▶ _What you are asked to do_
If a line below contains the word "execução", count it; give only the total.

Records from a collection
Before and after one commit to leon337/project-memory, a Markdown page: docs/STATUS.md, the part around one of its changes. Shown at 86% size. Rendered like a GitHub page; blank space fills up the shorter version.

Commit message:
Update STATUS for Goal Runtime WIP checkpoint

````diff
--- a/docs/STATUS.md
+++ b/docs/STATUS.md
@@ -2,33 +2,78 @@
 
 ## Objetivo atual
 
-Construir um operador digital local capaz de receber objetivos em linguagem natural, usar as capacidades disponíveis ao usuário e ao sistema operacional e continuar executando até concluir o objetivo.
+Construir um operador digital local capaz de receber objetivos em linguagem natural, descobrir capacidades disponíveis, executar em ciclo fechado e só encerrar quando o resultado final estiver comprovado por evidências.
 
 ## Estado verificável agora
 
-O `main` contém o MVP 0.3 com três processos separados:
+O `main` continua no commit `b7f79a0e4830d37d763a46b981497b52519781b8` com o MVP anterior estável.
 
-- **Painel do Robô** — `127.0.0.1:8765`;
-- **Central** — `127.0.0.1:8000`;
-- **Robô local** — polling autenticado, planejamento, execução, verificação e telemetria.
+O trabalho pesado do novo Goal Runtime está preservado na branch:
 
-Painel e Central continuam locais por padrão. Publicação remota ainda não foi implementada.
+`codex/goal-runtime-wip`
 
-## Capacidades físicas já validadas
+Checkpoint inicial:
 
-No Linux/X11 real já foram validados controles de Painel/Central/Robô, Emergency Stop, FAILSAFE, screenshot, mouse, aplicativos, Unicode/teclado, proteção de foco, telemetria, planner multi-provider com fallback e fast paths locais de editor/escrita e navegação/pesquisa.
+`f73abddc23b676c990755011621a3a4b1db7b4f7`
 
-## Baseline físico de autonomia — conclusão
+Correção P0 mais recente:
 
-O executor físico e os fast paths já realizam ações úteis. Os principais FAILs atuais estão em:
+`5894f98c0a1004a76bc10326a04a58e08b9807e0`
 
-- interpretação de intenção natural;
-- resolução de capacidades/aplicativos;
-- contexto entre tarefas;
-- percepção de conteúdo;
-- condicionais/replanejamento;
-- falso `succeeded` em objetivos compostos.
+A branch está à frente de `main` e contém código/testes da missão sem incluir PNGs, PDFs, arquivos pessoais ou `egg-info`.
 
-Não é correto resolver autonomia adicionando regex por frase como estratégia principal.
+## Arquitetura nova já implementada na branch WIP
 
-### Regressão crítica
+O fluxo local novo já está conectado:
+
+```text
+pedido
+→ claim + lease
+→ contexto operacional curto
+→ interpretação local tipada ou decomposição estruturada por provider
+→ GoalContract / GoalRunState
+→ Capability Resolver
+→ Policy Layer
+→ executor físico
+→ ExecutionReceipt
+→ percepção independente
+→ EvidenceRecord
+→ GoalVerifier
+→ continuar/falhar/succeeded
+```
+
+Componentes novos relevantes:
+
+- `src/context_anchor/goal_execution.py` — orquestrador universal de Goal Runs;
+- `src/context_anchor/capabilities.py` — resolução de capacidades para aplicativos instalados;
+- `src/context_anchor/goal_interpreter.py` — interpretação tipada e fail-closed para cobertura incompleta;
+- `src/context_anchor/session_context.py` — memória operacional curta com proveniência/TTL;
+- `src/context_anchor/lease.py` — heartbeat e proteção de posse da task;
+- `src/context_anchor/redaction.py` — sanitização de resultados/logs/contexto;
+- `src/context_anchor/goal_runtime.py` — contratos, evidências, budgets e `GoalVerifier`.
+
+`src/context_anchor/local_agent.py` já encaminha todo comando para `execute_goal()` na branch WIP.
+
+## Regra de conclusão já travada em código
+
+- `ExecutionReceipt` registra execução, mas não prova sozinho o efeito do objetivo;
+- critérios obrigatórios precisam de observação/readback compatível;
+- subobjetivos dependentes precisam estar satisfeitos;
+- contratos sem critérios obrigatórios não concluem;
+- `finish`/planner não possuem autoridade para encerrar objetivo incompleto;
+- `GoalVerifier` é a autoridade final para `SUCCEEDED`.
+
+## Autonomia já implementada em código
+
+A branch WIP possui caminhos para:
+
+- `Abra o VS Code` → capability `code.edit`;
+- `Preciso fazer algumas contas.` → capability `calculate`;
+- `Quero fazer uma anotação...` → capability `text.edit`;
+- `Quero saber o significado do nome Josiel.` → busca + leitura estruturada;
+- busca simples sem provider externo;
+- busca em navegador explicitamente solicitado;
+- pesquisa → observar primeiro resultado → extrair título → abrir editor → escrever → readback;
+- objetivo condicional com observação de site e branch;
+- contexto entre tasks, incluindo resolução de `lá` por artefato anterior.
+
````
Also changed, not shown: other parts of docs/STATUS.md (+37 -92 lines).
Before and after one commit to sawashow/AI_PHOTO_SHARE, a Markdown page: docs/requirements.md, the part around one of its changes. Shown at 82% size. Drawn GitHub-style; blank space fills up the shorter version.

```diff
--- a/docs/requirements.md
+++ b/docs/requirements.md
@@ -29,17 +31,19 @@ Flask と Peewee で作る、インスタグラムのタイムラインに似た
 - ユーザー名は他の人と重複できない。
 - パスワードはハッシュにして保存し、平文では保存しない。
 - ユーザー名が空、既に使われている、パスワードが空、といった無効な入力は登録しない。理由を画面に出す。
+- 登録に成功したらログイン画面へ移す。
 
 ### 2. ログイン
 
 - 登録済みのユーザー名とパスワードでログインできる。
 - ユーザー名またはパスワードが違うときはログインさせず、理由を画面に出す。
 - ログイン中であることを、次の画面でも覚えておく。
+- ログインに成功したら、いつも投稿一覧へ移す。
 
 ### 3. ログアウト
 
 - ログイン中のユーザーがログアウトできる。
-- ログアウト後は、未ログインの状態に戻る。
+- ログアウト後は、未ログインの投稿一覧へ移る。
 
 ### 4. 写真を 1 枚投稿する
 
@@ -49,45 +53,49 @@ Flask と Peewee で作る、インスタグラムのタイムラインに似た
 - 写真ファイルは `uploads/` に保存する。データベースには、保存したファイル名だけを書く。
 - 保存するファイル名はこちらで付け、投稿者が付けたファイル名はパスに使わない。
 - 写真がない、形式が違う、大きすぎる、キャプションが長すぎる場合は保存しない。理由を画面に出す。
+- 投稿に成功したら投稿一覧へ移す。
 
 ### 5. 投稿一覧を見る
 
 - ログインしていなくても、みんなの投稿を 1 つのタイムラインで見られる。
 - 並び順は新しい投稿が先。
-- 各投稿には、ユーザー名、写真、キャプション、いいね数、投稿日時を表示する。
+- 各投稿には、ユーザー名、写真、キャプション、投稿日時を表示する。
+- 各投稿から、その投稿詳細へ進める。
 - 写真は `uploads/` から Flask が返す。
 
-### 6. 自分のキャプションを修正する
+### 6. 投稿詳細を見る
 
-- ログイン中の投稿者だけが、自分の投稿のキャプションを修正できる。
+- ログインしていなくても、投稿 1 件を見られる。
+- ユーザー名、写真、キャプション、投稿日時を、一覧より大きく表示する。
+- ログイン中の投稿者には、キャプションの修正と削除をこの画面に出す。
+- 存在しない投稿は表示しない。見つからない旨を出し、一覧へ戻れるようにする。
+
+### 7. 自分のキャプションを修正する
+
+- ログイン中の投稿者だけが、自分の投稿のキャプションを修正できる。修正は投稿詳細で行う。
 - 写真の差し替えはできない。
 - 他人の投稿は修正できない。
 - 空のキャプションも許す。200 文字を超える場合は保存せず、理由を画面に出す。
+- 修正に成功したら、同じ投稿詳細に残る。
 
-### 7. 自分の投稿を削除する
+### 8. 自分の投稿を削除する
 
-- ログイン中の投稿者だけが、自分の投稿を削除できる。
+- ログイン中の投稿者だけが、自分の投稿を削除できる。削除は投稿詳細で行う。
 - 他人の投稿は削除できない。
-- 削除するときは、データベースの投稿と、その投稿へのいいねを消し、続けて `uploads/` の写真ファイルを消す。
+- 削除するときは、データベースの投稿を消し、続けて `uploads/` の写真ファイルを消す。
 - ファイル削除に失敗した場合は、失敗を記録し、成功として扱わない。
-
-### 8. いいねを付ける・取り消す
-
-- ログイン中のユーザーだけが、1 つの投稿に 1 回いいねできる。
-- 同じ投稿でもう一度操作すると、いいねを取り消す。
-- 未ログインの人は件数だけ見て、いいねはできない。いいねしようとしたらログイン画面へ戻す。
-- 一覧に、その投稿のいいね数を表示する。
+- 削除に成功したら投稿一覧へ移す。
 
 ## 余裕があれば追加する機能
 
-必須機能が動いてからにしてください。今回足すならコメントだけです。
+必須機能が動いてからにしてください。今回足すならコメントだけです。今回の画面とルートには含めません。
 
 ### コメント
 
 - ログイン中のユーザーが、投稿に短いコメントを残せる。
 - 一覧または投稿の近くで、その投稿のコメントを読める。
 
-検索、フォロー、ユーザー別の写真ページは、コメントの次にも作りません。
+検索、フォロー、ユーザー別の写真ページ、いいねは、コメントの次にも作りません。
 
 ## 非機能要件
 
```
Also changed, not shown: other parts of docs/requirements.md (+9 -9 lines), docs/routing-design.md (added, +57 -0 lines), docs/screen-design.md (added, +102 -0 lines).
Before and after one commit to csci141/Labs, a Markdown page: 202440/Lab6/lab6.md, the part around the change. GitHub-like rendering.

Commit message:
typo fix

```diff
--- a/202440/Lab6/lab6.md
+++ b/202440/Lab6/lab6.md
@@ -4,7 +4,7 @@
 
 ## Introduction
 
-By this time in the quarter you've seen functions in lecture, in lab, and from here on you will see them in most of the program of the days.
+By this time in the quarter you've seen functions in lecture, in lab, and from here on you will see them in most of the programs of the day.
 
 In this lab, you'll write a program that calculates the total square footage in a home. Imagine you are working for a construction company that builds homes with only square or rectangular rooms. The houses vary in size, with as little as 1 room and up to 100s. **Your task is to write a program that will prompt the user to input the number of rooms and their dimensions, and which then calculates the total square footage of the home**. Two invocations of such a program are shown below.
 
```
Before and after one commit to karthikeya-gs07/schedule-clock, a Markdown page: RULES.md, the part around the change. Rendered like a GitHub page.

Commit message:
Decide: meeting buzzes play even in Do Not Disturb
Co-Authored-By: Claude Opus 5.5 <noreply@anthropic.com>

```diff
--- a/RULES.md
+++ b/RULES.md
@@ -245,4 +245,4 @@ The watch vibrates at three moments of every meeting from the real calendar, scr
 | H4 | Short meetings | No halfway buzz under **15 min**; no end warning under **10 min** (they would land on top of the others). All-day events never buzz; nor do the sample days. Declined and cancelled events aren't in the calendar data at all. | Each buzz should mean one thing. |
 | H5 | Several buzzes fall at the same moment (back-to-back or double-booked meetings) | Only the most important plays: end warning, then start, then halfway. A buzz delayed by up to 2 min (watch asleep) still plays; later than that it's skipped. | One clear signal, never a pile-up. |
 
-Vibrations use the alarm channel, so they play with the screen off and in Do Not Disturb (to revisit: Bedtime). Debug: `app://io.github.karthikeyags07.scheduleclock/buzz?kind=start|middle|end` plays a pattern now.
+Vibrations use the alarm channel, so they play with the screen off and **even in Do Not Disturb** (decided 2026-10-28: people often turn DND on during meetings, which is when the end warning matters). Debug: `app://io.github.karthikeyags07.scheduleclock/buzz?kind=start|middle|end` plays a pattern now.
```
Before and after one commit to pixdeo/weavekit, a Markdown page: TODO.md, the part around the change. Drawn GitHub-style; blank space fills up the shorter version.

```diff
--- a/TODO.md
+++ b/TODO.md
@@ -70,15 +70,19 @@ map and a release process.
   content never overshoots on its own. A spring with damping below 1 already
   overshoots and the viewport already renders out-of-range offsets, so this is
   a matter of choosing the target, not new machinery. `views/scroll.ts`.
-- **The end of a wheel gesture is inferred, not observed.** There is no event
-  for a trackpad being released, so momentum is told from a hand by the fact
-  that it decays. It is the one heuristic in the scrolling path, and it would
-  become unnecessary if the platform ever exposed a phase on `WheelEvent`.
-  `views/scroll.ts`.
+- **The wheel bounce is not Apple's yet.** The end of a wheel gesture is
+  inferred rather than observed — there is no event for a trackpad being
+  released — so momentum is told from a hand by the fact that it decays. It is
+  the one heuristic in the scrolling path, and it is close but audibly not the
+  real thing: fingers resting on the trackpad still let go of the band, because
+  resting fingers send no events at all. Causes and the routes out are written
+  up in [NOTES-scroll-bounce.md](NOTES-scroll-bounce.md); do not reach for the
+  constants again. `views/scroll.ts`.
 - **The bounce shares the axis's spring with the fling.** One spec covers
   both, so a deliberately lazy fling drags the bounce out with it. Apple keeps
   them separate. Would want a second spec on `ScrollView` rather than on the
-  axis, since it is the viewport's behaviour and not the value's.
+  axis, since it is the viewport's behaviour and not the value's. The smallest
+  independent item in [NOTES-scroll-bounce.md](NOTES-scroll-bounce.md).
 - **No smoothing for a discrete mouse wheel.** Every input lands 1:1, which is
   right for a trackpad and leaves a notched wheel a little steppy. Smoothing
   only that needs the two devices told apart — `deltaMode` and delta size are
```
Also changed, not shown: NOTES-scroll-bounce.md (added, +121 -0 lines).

▶ _Response_
2